The barn door slowly creaked open on a warm and sunny November day. I peered inside, squinting my
eyes against the darkness. Beams of light pierced through the darkness amongst the rafters. It was the
first barn I’d ever been in, and it was filled with over 70 cats.
As my eyes adjusted to the darkness, I noticed an object in the corner.“Oh wow,” I exclaimed, “It’s a hay
“Hay bale,” Greg the senior volunteer corrected. “We need to winterize the barn for the cats with this.”
Sarah came in at that point, looking as stunningly authoritative and confident as ever. “You have to
make little beds for the cats,” she explained. “Make sure you compress the hay enough so that the cat
has plenty of insulation.”
At this point the feral cats which made the barn their home began to emerge from the shadows of
the barn. Black cats, fluffy cats, orange cats, all peering out at us curiously. I attempted to engage in a
staring contest with one, but Greg advised against it: “Some cats take it very seriously.”
The other volunteers were moving hay into hiding spots for the cats as Greg and I secured litter boxes
full of hay into the wall with a power drill. The cats began to appear more and more as the volunteers
started to fill their food dishes. Although the barn appeared completely empty when we’d first arrived,
the number of cats congregating around the food displayed how truly adept they are at hiding.
Either way, it was pretty impressive.
We took shelving units we built earlier and stacked them on top of each other, providing little cat trees
for them to climb on during the winter months. The room we were in had a heating system which would

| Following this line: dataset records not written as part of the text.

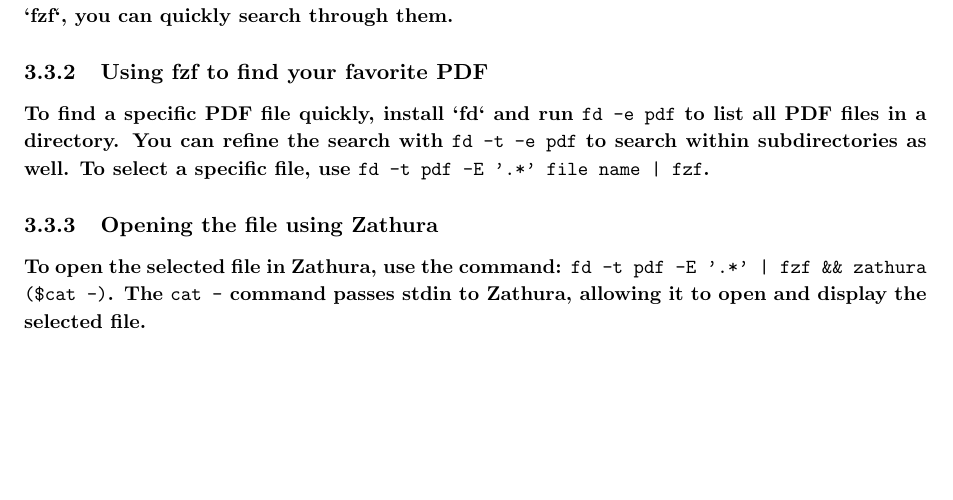
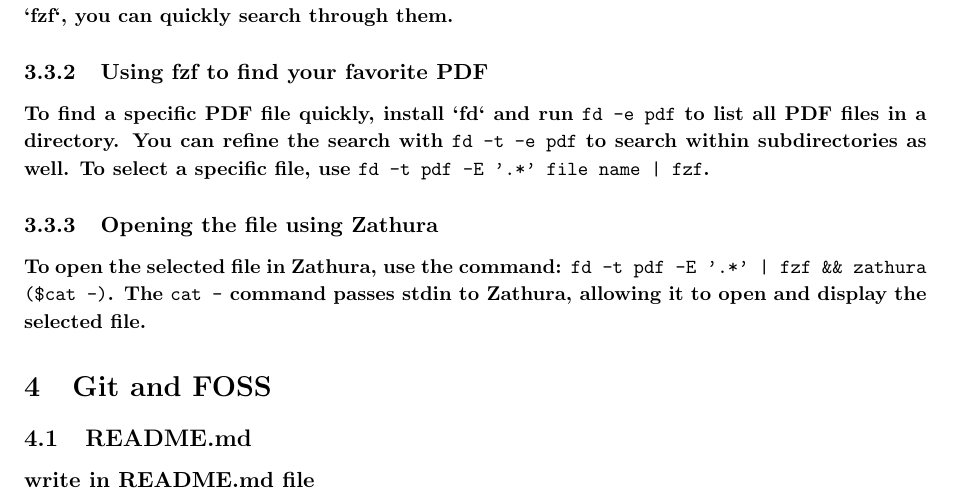
Before and after one commit to Manizmn84/FinalAssignment, a LaTeX document (main.tex): part of page 4 of 4, cut so that both start at the same text, the shorter picture padded with empty space. Compiled offline with pdfLaTeX.

Commit message:
write discrip rep in readme and finish part one of part four

```diff
--- a/main.tex
+++ b/main.tex
@@ -74,4 +74,9 @@
 \subsubsection{Opening the file using Zathura}
 \paragraph{\small To open the selected file in Zathura, use the command: \texttt{fd -t pdf -E '.*' | fzf \&\& zathura (\$cat -)}. The \texttt{cat -} command passes stdin to Zathura, allowing it to open and display the selected file.}
 
+\section{Git and FOSS}
+\subsection{README.md}
+\paragraph{write in README.md file}
+
+
 \end{document}
```
Also changed, not shown: README.md.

provide a warm haven during the chilly Michigan winter months.
We secured the homes for the kitties, proud of what we accomplished.

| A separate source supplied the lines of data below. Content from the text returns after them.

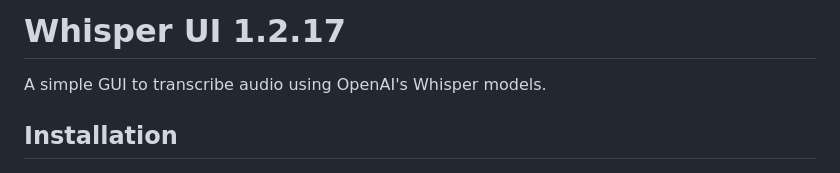
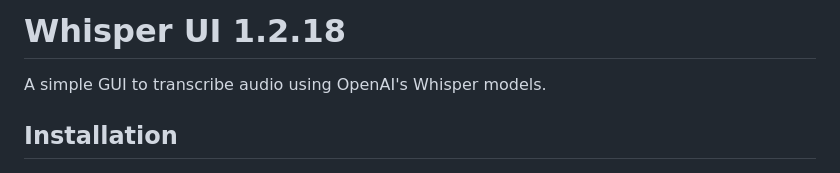
Before and after one commit to ddegenaro/whisper-ui, a Markdown page: README.md, the part around the change. GitHub-like rendering.

Commit message:
version update too

```diff
--- a/README.md
+++ b/README.md
@@ -1,4 +1,4 @@
-# Whisper UI 1.2.17
+# Whisper UI 1.2.18
 
 A simple GUI to transcribe audio using OpenAI's Whisper models.
 
```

“Hey,” I told Greg, “Is it okay if I run through the corn field?”
“Sure,” he replied amicably.
Stepping out of the big barn in the autumn sunshine, I ran over to the fields, recently plowed. Inky
Tinkerton, the resident manx cat, ran alongside me to play in the unseasonably warm weather. It had

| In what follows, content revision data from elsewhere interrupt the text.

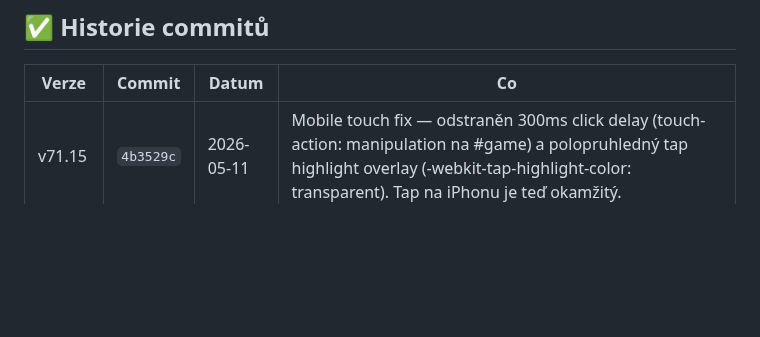
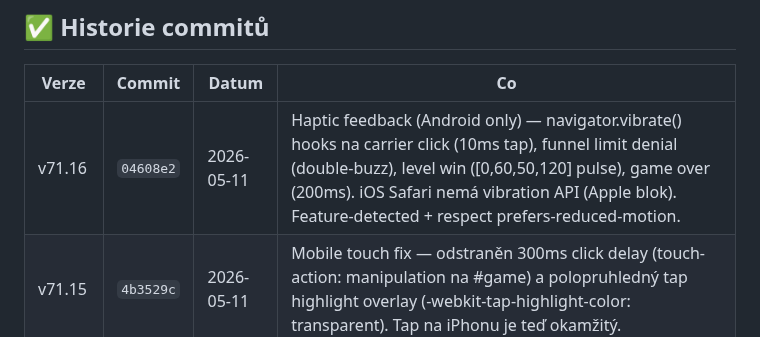
Before and after one commit to Damhole/ballon-belt, a Markdown page: BACKLOG.md, the part around the change. Rendered like a GitHub page; blank space fills up the shorter version.

Commit message:
v71.16: backlog — haptic feedback Android only
Co-Authored-By: Claude Sonnet 4.6 <noreply@anthropic.com>

```diff
--- a/BACKLOG.md
+++ b/BACKLOG.md
@@ -167,6 +167,7 @@ _Sem házej cokoliv co tě napadne. Při příští session to roztřídíme._
 
 | Verze | Commit | Datum | Co |
 |-------|--------|-------|----|
+| v71.16 | `04608e2` | 2026-05-11 | Haptic feedback (Android only) — navigator.vibrate() hooks na carrier click (10ms tap), funnel limit denial (double-buzz), level win ([0,60,50,120] pulse), game over (200ms). iOS Safari nemá vibration API (Apple blok). Feature-detected + respect prefers-reduced-motion. |
 | v71.15 | `4b3529c` | 2026-05-11 | Mobile touch fix — odstraněn 300ms click delay (touch-action: manipulation na #game) a polopruhledný tap highlight overlay (-webkit-tap-highlight-color: transparent). Tap na iPhonu je teď okamžitý. |
 | v71.14 | `a18addb` | 2026-05-11 | iOS safe area + visualViewport fix — bottom row carriers se na iPhone uřezávala pod home indicator. CSS env(safe-area-inset-bottom) přidána do safeBottom (12 + ~34 px na iPhone X+). visualViewport resize listener handluje URL bar collapse/expand. |
 | v71.13 | `d2c83d7` | 2026-05-11 | RENDERER_MODE default flipped 2D → 3D. URL bez params = 3D scéna (M6 hotový, v71 polishing). 2D fallback opt-in přes ?renderer=2d pro debugging. Deploy na GH Pages. |
```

been another great experience of volunteering at the Mid-Michigan Cat Rescue, and I couldn’t have
asked for any better way to embrace the warm fall day.